I have to acknowledge that the government did a good thing in formally recognising (today) September 3 as Merchant Navy Day. I’m presuming there were discussions during Labour’s tenure in office, but it was the NACTs who got the remembrance day over the line.
I’ve been to a few Merchant Navy commemorations, and seen the huge memorial in Sydney Harbour. Merchant Seamen played a critical role during wartime, transporting troops, food, military equipment and vital cargo around the world, under the constant threat of enemy raids. But their remembrance days have been quiet affairs, compared to Anzac Day.
These seamen put their lives on the line and faced enormous risk. Their work was so essential to the war effort that the Merchant Navy became known as the fourth service, alongside the army, navy and airforce.
At least 130 New Zealand merchant seaman lost their lives during the Second World War and around 140 were taken prisoner. Internationally, around 80,000 merchant seamen lost their lives in the Battle of the Atlantic, which lasted 2074 from 3 September 1939 to 7 May 1945, when Germany finally capitulated.

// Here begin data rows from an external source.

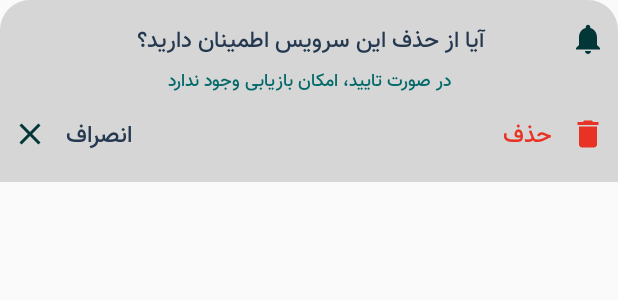
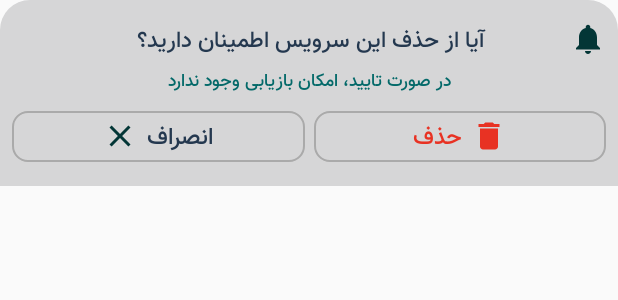
Before and after one commit to osameh15/ArappOfficial, an Android app: the layout bottom_sheet_delete_service_layout.xml on its own in the app's theme, with its tools: preview values and no code run, on a phone screen of 412 x 824 dp. Shown: the top 300 px of the screen. Run offline under Robolectric (Android 15) with nearby library versions, the light colour scheme and no system bars; plain views replace SpinKitView.

Commit message:
- Add Edit service

```diff
--- a/app/src/main/java/ir/arapp/arappofficial/Adapter/MyServiceAdapter.java
+++ b/app/src/main/java/ir/arapp/arappofficial/Adapter/MyServiceAdapter.java
@@ -101,14 +101,14 @@ public class MyServiceAdapter extends RecyclerView.Adapter<MyServiceAdapter.MySe
             BottomSheetDialog bottomSheetDialog = new BottomSheetDialog(context, R.style.bottomSheetDialogTheme);
             @SuppressLint("InflateParams") View bottomSheetView = LayoutInflater.from(context).inflate(R.layout.bottom_sheet_delete_service_layout, null);
             //View Hooks
-            RelativeLayout relativeLayout = bottomSheetView.findViewById(R.id.myServiceDeleteActionRelativeLayout);
+            LinearLayout actionBar = bottomSheetView.findViewById(R.id.myServiceDeleteActionRelativeLayout);
             LinearLayout delete = bottomSheetView.findViewById(R.id.deleteServiceAction);
             LinearLayout cancel = bottomSheetView.findViewById(R.id.cancelServiceAction);
             SpinKitView spinKitView = bottomSheetView.findViewById(R.id.loadingDeleteBottomSheet);
 
             delete.setOnClickListener(view1 ->
             {
-                relativeLayout.setVisibility(View.GONE);
+                actionBar.setVisibility(View.GONE);
                 spinKitView.setVisibility(View.VISIBLE);
                 new Handler().postDelayed(bottomSheetDialog::dismiss,TIME_LOADING);
             });
--- a/app/src/main/java/ir/arapp/arappofficial/Fragments/AddServiceFragment.java
+++ b/app/src/main/java/ir/arapp/arappofficial/Fragments/AddServiceFragment.java
@@ -1,5 +1,6 @@
 package ir.arapp.arappofficial.Fragments;
 
+import android.annotation.SuppressLint;
 import android.graphics.Typeface;
 import android.os.Bundle;
 import android.text.format.DateFormat;
@@ -146,6 +147,7 @@ public class AddServiceFragment extends Fragment implements View.OnClickListener
                 .show(Objects.requireNonNull(getFragmentManager()), tagBottomSheetTimeRangePicker);
     }
 
+    @SuppressLint("NonConstantResourceId")
     @Override
     public void onClick(View view)
     {
--- a/app/src/main/res/layout/bottom_sheet_delete_service_layout.xml
+++ b/app/src/main/res/layout/bottom_sheet_delete_service_layout.xml
@@ -51,22 +51,29 @@
         android:layout_marginBottom="2dp"
         android:fontFamily="@font/vazir_medium"/>
 
-    <RelativeLayout
+    <LinearLayout
         android:id="@+id/myServiceDeleteActionRelativeLayout"
         android:layout_width="match_parent"
         android:layout_height="wrap_content"
-        android:layout_marginTop="10dp"
-        android:layout_marginBottom="10dp">
+        android:weightSum="2"
+        android:layout_marginTop="8dp"
+        android:layout_marginBottom="8dp"
+        android:gravity="center"
+        android:layoutDirection="rtl">
 
         <LinearLayout
             android:id="@+id/deleteServiceAction"
-            android:layout_width="wrap_content"
+            android:layout_width="0dp"
             android:layout_height="wrap_content"
+            android:layout_weight="1"
+            android:layout_marginEnd="6dp"
+            android:background="@drawable/spinner_bg"
+            android:padding="3dp"
             android:orientation="horizontal"
             android:layoutDirection="rtl"
             android:clickable="true"
             android:focusable="true"
-            android:layout_alignParentEnd="true"
+            android:gravity="center"
             tools:ignore="RelativeOverlap,UseCompoundDrawables">
 
             <ImageView
@@ -82,7 +89,7 @@
                 android:textColor="@color/compound5"
                 android:text="@string/delete"
                 android:textSize="16sp"
-                android:layout_marginStart="12dp"
+                android:layout_marginStart="6dp"
                 android:textAlignment="center"
                 android:fontFamily="@font/vazir_medium"/>
 
@@ -90,13 +97,16 @@
 
         <LinearLayout
             android:id="@+id/cancelServiceAction"
-            android:layout_width="wrap_content"
+            android:layout_width="0dp"
             android:layout_height="wrap_content"
+            android:layout_weight="1"
+            android:padding="3dp"
+            android:background="@drawable/spinner_bg"
             android:orientation="horizontal"
             android:layoutDirection="rtl"
             android:clickable="true"
             android:focusable="true"
-            android:layout_alignParentStart="true"
+            android:gravity="center"
             tools:ignore="RelativeOverlap,UseCompoundDrawables">
 
             <TextView
@@ -105,7 +115,7 @@
                 android:textColor="@color/text6"
                 android:text="@string/cancel_action"
                 android:textSize="16sp"
-                android:layout_marginEnd="12dp"
+                android:layout_marginEnd="6dp"
                 android:textAlignment="center"
                 android:fontFamily="@font/vazir_medium"/>
 
@@ -118,14 +128,14 @@
 
         </LinearLayout>
 
-    </RelativeLayout>
+    </LinearLayout>
 
     <com.github.ybq.android.spinkit.SpinKitView
         android:id="@+id/loadingDeleteBottomSheet"
         android:layout_width="wrap_content"
         android:layout_height="wrap_content"
-        android:layout_marginTop="3dp"
-        android:layout_marginBottom="3dp"
+        android:layout_marginTop="4dp"
+        android:layout_marginBottom="4dp"
         app:SpinKit_Style="DoubleBounce"
         app:SpinKit_Color="@color/colorPrimary"
         style="@style/loadingStyle"
--- a/app/src/main/res/layout/fragment_add_service.xml
+++ b/app/src/main/res/layout/fragment_add_service.xml
@@ -4,7 +4,6 @@
     xmlns:tools="http://schemas.android.com/tools"
     android:layout_width="match_parent"
     android:layout_height="match_parent"
-    android:layout_marginBottom="10dp"
     xmlns:app="http://schemas.android.com/apk/res-auto"
     tools:context=".Fragments.UserProfileFragment"
     android:background="@color/colorAccent"
@@ -34,7 +33,7 @@
                     android:layout_height="match_parent">
 
                     <com.makeramen.roundedimageview.RoundedImageView
-                        android:id="@+id/nav_profilePicture"
+                        android:id="@+id/addServicePicture"
                         android:layout_width="match_parent"
                         android:layout_height="match_parent"
                         android:scaleType="fitXY"
@@ -254,7 +253,6 @@
                         <com.airbnb.lottie.LottieAnimationView
                             android:layout_width="32dp"
                             android:layout_height="32dp"
-                            android:layout_marginStart="10dp"
                             app:lottie_loop="true"
                             app:lottie_autoPlay="true"
                             app:lottie_fileName="category.json"/>
@@ -325,7 +323,6 @@
                         <com.airbnb.lottie.LottieAnimationView
                             android:layout_width="36dp"
                             android:layout_height="36dp"
-                            android:layout_marginStart="10dp"
                             app:lottie_fileName="time.json"
                             app:lottie_autoPlay="true"
                             app:lottie_loop="true"/>
@@ -372,7 +369,6 @@
                         <com.airbnb.lottie.LottieAnimationView
                             android:layout_width="36dp"
                             android:layout_height="36dp"
-                            android:layout_marginStart="10dp"
                             app:lottie_fileName="time.json"
                             app:lottie_autoPlay="true"
                             app:lottie_loop="true"/>
--- a/app/src/main/res/values/strings.xml
+++ b/app/src/main/res/values/strings.xml
@@ -106,6 +106,8 @@
     <string name="set_map">ثبت موقعیت مکانی</string>
     <string name="set_map_again">ثبت مجدد موقعیت مکانی</string>
     <string name="notify">* توجه شود که بعداً نمی توانید این قسمت را ویرایش کنید</string>
+    <string name="open_service_time">ساعت بازشدن سرویس 8:00</string>
+    <string name="close_service_time">ساعت بسته شدن سرویس 23:23</string>
 
     <!-- Pop Up Text View -->
     <string name="contact_us_text">جهت ارتباط با آراپ میتوانید از طریق شماره و یا ایمیل زیر تماس حاصل فرمایید \nهمچنین جهت ارسال مشکلات احتمالی با ایمیل آراپ در ارتباط باشید</string>
```
Also changed, not shown: app/src/main/java/ir/arapp/arappofficial/Fragments/EditServiceFragment.java (+6 -4 lines), app/src/main/res/layout/fragment_edit_service.xml (+34 -14 lines), app/src/main/res/layout/my_services_item.xml (+4 -4 lines).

These are untold stories that must be told to our children and grandchildren. Even if it means I have to say something nice about the NACTs, these sailors need to be remembered.